Review Summary: The Prong album which helped bridge them into industrial metal and remains one of their finest.
In the late 80’s and early 90’s, the New York metal scene was presenting a somewhat diametrically polarized output in terms of style and tone. In one hand you had the lyrically moody and gargantuan based riffs of bands such as Life Of Agony and Type O Negative whereas in the other hand, bands such as Helmet, Unsane and Prong were delivering tight, muscular, rhythm-orientated offerings of alternative metal. You also had Cannibal Corpse – just for good measure. Prong’s PROVE YOU WRONG was their second major label album and their third overall.
Prong’s previous release, 1990’s BEG TO DIFFER, is a succinct and rigid thrash metal classic that is both influential and yet perhaps even a little underrated. Prong’s most commercially successful album, CLEANSING was released in 1994. PROVE YOU WRONG was released in between these two which just about makes it one of the bands most overlooked releases and also marked the bands first personnel shuffle with Troy Gregory replacing Mike Kirkland on bass.
PROVE YOU WRONG is what could be described as a transitional album as it shows the band focus less on the thrash tendencies which dominated previous material and more with a new direction akin to industrial metal but still retaining their urbanistic beats and slamming riffs. The end product is a slightly underdeveloped sound which would later fully form and become CLEANSING AND RUDE AWAKENING. Even so, PROVE YOU WRONG is still a damn fine release and still remains more interesting than subsequent albums.
A notable change is within the aforementioned bass department which is given a more audible presence through the boosted production; the opening twangs of the punchy ‘Positively Blind’ and the rattling opener ‘Irrelevant Thought’ are among the examples which showcase this best. What could be perceived as familiar territory are the usual echoed vocals and layered guitars which make the whole album sound like it was recorded in a subway station, also the ever credible Ted Parson’s creative and sometimes even tribal influenced drumming which holds everything together.Tracks such as ‘Contradictions’ and the instrumental ‘Territorial Rites’ give way to a slower and more atmospheric approach, the latter begins similar to what would be expected of Parson’s previous band, Swans, with its utterly crawling pace before returning to the usual pulsating tempo. It also includes brief sampling which would foreshadow the industrial direction. Towards the later stages of the album we have one of the albums best moments and something of a curio as it enables the band to sound a little upbeat with a rendition of The Stranglers 'Get A Grip (On Yourself)', even if they have more or less Pronged the original up with a straightforward cover.

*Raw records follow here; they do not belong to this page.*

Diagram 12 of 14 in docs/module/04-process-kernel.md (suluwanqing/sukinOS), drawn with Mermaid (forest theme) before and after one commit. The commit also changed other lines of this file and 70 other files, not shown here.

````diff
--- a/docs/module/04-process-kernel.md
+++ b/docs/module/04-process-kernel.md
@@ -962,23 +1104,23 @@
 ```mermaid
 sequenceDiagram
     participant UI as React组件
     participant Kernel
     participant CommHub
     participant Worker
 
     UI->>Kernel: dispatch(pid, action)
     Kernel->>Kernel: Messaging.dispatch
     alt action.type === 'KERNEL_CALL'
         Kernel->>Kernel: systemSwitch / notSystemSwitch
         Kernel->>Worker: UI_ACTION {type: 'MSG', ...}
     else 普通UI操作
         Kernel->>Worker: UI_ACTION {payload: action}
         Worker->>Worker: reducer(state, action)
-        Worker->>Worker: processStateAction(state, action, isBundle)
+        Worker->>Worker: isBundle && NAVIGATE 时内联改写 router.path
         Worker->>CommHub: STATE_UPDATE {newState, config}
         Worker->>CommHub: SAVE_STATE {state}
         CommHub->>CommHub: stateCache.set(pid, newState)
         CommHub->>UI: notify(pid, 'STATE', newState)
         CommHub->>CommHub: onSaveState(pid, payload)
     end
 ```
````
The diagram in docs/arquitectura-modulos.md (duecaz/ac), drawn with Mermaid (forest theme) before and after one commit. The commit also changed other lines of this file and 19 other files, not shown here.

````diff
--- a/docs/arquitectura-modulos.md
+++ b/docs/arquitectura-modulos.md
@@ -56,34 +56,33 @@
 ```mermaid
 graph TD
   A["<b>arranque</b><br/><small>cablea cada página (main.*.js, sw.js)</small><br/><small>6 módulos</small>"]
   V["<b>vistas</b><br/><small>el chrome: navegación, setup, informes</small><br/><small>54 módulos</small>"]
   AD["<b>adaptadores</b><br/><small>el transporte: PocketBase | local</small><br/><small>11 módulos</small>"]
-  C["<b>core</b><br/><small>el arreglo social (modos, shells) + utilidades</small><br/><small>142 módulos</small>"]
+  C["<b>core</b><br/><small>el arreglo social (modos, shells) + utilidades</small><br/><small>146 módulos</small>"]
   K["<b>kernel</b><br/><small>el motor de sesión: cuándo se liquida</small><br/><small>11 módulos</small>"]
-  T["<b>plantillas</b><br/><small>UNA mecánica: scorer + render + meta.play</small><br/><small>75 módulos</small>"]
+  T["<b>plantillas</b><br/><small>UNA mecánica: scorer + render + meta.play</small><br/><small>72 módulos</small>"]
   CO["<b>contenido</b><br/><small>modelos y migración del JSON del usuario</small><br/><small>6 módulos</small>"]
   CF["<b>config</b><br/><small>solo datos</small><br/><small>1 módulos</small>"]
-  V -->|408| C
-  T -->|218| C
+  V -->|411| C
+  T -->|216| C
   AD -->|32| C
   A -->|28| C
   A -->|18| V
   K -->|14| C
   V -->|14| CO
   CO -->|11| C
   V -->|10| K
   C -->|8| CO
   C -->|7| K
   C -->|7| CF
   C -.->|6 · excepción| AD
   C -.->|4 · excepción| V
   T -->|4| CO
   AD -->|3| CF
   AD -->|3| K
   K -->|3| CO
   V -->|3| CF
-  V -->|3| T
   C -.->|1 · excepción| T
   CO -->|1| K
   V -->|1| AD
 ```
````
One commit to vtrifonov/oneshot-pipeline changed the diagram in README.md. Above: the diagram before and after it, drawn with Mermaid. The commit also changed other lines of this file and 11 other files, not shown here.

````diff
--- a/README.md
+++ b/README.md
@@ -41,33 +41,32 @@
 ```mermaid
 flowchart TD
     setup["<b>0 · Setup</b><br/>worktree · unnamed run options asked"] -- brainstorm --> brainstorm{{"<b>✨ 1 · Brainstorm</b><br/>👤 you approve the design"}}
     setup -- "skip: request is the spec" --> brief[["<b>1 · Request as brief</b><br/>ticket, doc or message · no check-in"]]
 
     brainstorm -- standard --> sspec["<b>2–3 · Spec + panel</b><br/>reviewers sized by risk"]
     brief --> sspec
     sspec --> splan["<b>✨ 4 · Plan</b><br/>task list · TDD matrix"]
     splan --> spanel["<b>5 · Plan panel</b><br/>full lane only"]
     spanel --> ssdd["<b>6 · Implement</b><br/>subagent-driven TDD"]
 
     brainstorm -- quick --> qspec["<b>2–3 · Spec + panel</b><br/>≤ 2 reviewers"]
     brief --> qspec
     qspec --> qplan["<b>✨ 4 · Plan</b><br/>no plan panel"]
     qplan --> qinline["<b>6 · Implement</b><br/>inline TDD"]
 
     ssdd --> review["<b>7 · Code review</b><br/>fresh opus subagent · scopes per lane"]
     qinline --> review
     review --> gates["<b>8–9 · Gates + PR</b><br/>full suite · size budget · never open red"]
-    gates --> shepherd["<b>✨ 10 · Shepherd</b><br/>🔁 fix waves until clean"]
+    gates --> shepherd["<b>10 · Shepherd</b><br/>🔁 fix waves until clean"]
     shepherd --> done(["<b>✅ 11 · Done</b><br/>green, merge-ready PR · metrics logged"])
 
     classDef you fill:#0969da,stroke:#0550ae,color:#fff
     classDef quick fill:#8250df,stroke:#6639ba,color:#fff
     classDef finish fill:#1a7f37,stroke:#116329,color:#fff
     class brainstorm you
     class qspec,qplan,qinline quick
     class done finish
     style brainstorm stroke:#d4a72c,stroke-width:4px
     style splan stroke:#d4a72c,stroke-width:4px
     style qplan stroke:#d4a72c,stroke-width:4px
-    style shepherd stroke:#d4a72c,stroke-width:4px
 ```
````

Other highlights include the loose title track with what could be sworn to have a country music influence in it somewhere and the straight-up groove metal exercise in ‘Pointless’ which could have easily felt in place on BEG TO DIFFER. One of the only problems with PROVE YOU WRONG though is that it does lack that killer application track, that one song which defines the album. Not necessarily a single, perhaps just one or two songs which stand head and shoulders above the rest; BEG TO DIFFER had its title track and CLEANSING has ‘Snap Your Fingers, Snap Your Neck’. Instead, the album becomes a merge of tracks that are at a consistently high level but never spike beyond that which ultimately leaves you wanting more. Nonetheless, this is still one of Prong’s finest.